━━━━━ ENTRIES SHOWN

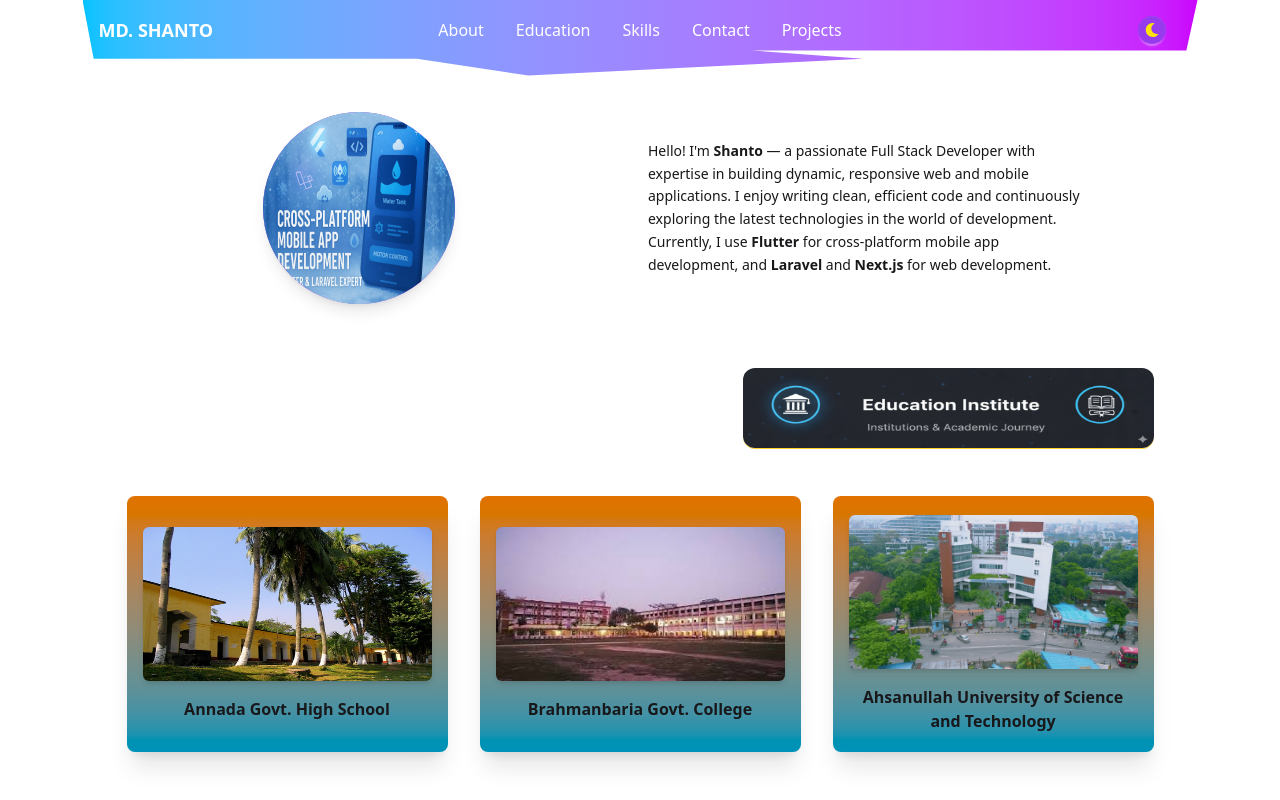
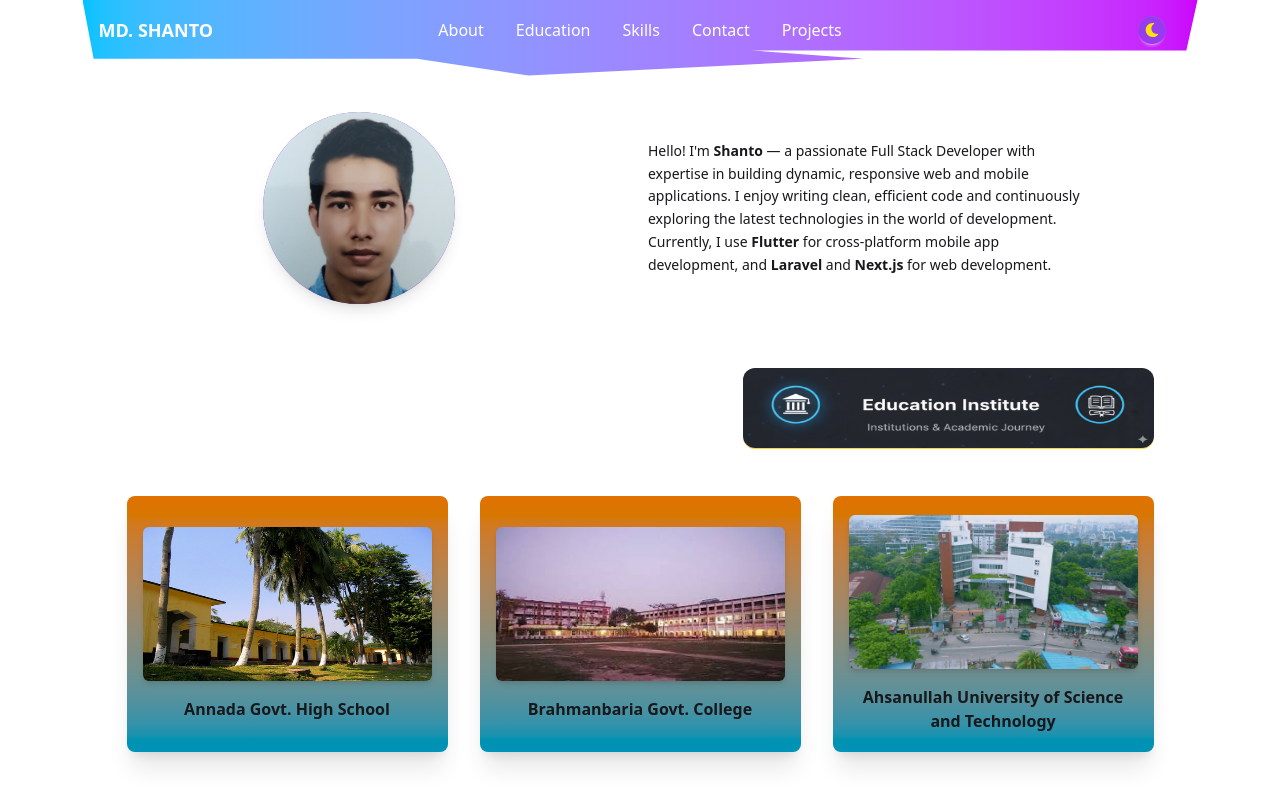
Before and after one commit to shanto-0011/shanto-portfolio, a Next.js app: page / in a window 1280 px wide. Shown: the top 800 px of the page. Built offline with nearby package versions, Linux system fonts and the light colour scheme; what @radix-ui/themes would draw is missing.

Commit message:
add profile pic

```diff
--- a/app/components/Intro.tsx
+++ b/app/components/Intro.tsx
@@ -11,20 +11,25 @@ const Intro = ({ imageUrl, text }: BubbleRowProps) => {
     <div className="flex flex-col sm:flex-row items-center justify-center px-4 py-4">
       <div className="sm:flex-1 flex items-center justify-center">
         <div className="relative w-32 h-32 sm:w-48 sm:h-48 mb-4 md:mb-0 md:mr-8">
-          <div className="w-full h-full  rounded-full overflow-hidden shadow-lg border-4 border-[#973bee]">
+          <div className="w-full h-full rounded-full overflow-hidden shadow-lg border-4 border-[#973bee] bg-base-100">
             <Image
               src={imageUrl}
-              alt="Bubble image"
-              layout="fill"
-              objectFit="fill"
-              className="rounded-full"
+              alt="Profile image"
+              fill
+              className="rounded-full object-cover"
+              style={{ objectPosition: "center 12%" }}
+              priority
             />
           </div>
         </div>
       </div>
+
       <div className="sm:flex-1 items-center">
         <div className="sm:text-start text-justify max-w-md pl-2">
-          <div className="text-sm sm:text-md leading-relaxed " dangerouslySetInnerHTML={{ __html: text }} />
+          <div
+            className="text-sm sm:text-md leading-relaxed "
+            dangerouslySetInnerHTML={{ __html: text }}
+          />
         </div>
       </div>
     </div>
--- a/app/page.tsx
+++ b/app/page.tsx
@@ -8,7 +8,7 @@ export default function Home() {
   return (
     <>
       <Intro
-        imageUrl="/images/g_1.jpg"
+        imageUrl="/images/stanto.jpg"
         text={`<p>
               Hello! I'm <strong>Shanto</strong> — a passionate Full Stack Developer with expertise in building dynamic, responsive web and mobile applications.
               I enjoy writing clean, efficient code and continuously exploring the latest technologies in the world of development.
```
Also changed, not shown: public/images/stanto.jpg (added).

━━━━━━━━━━
━━━━━ ENTRIES SHOWN

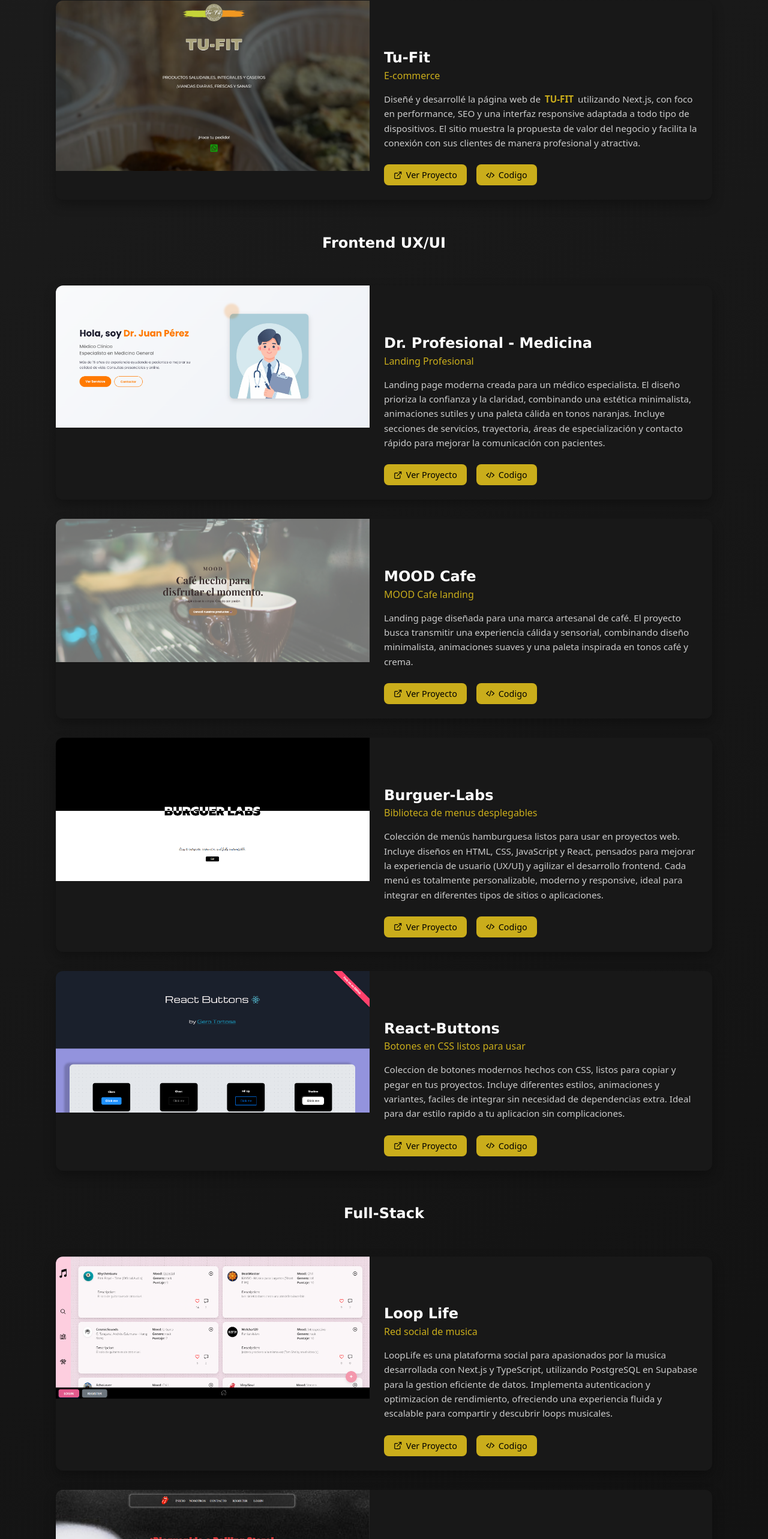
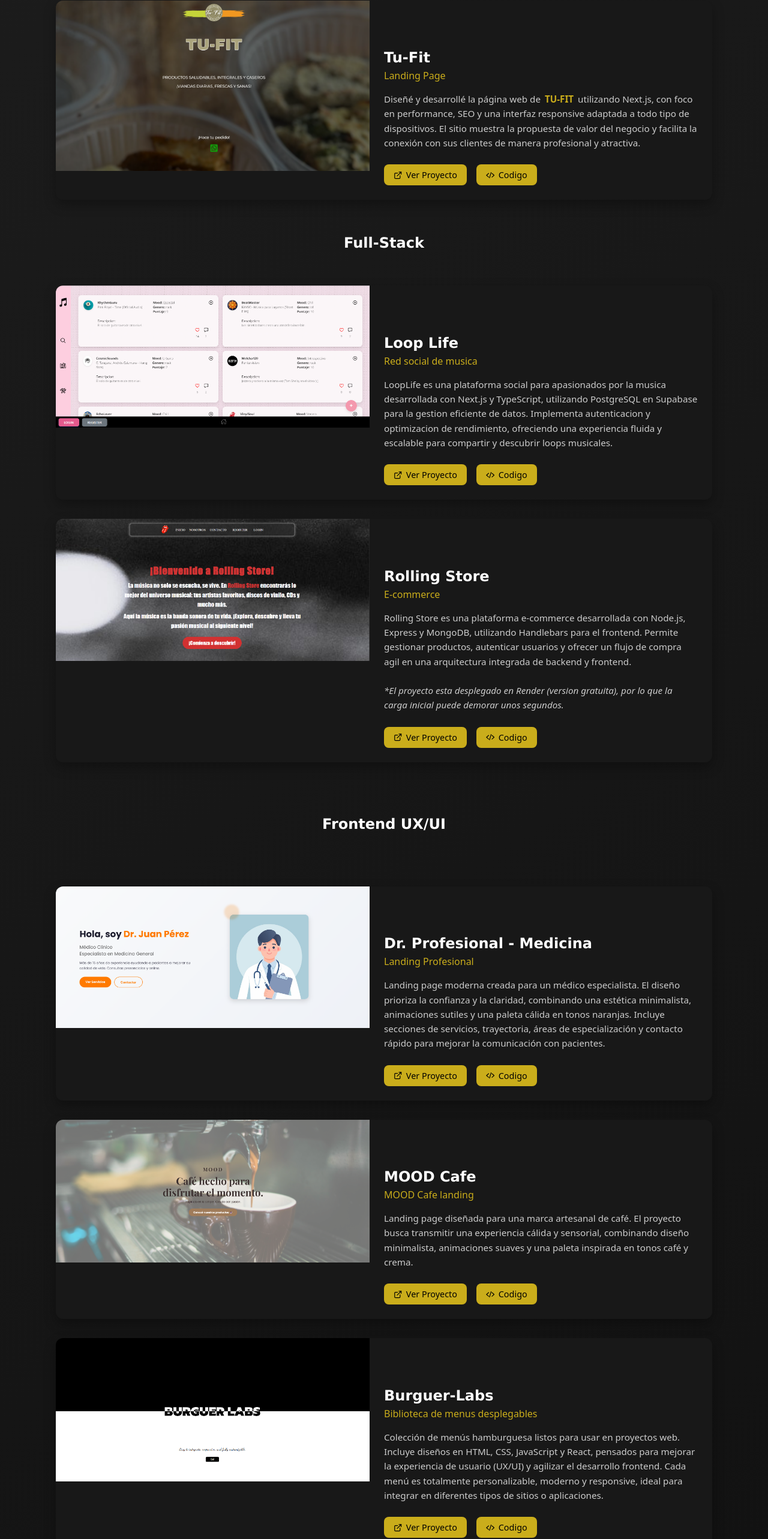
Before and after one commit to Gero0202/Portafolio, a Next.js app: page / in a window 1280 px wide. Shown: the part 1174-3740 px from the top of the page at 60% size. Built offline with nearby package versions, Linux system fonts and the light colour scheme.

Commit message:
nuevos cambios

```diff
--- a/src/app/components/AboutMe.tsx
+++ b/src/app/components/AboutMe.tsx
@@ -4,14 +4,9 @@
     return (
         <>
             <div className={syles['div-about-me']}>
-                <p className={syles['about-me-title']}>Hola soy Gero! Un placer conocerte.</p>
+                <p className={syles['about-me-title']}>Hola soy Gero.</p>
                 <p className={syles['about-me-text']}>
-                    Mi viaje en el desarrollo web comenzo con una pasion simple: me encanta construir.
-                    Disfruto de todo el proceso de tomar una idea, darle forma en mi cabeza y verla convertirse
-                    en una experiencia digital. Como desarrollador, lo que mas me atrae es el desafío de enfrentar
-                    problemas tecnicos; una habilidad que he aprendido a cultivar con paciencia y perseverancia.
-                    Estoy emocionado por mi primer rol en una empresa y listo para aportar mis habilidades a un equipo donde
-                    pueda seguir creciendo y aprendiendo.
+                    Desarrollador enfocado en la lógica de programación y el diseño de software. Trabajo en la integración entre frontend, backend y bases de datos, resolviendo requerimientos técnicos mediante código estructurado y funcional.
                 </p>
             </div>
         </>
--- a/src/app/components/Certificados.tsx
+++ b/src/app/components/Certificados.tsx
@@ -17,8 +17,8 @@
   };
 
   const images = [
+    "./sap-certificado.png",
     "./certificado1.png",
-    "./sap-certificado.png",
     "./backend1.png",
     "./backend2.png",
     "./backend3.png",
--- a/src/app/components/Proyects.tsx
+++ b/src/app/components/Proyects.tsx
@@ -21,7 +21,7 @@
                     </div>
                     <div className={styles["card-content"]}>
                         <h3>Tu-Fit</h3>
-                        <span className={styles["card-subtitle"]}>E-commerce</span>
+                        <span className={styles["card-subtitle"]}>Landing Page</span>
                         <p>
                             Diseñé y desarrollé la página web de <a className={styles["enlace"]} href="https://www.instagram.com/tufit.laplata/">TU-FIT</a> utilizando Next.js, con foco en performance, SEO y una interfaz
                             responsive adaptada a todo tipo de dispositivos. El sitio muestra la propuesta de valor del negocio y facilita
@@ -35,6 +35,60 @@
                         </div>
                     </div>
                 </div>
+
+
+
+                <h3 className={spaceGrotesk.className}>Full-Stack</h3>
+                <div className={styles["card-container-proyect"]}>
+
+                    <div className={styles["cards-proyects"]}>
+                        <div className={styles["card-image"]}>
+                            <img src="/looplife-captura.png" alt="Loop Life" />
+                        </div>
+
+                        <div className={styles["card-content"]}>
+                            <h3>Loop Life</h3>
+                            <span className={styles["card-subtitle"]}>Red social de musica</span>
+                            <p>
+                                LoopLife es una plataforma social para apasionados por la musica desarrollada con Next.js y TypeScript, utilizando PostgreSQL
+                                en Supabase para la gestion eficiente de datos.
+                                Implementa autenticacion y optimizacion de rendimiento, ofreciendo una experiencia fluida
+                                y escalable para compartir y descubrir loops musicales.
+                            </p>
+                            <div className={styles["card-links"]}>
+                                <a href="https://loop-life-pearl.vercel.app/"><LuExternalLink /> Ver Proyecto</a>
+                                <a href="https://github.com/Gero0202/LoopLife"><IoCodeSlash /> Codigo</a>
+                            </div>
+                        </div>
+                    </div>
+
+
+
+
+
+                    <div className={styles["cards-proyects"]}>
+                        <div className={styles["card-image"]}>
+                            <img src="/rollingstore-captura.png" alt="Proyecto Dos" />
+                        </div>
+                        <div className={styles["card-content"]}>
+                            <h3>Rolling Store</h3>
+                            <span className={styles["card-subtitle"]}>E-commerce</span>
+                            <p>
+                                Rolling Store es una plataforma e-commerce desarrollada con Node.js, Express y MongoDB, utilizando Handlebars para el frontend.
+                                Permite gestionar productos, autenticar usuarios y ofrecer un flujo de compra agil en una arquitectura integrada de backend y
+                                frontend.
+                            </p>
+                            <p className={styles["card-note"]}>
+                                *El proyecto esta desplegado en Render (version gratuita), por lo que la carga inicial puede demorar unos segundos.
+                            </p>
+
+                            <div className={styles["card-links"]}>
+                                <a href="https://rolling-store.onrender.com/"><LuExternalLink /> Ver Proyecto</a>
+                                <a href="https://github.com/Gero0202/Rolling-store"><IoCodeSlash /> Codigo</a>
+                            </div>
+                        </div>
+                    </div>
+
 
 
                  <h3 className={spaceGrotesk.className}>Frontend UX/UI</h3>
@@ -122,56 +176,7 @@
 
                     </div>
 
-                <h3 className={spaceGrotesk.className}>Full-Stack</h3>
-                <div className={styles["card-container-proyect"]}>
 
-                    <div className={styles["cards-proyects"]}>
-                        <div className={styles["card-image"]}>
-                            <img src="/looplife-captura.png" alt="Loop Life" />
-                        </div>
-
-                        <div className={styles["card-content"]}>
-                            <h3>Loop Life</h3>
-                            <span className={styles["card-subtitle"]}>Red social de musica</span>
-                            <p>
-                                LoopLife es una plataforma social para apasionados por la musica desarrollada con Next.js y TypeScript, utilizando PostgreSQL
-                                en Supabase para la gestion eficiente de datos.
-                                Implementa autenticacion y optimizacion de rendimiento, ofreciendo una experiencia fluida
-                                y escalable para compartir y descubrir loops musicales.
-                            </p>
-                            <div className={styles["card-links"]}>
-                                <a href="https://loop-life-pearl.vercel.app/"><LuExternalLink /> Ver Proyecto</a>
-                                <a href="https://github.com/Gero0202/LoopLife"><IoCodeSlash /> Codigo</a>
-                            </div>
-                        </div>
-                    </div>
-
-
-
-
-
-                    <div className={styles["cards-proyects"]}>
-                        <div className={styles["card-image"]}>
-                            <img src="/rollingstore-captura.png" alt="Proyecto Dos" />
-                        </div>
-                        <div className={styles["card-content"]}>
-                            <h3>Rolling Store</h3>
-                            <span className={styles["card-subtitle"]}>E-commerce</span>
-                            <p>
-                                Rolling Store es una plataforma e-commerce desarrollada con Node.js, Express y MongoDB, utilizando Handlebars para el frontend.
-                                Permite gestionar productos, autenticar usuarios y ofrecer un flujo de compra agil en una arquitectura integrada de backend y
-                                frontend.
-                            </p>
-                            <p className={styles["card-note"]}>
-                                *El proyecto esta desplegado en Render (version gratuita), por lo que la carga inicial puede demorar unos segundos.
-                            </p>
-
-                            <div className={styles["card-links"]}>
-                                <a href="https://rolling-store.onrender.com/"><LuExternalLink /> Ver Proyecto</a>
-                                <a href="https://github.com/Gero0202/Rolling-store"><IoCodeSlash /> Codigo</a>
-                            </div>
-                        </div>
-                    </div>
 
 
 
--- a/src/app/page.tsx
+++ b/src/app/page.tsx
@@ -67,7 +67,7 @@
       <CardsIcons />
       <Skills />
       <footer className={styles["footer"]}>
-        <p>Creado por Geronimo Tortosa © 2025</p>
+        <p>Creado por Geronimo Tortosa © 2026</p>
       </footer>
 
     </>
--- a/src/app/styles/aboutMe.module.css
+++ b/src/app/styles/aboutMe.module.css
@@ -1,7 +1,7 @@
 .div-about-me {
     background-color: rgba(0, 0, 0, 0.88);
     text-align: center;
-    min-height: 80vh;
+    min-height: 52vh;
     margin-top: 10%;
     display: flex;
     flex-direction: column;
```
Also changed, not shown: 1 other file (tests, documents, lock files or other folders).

━━━━━━━━━━

▶ TRY IT: Report how many lines in the listing above hold the string "justify", giving the number and no other words.

▶ ANSWER FOR THIS EXERCISE: 3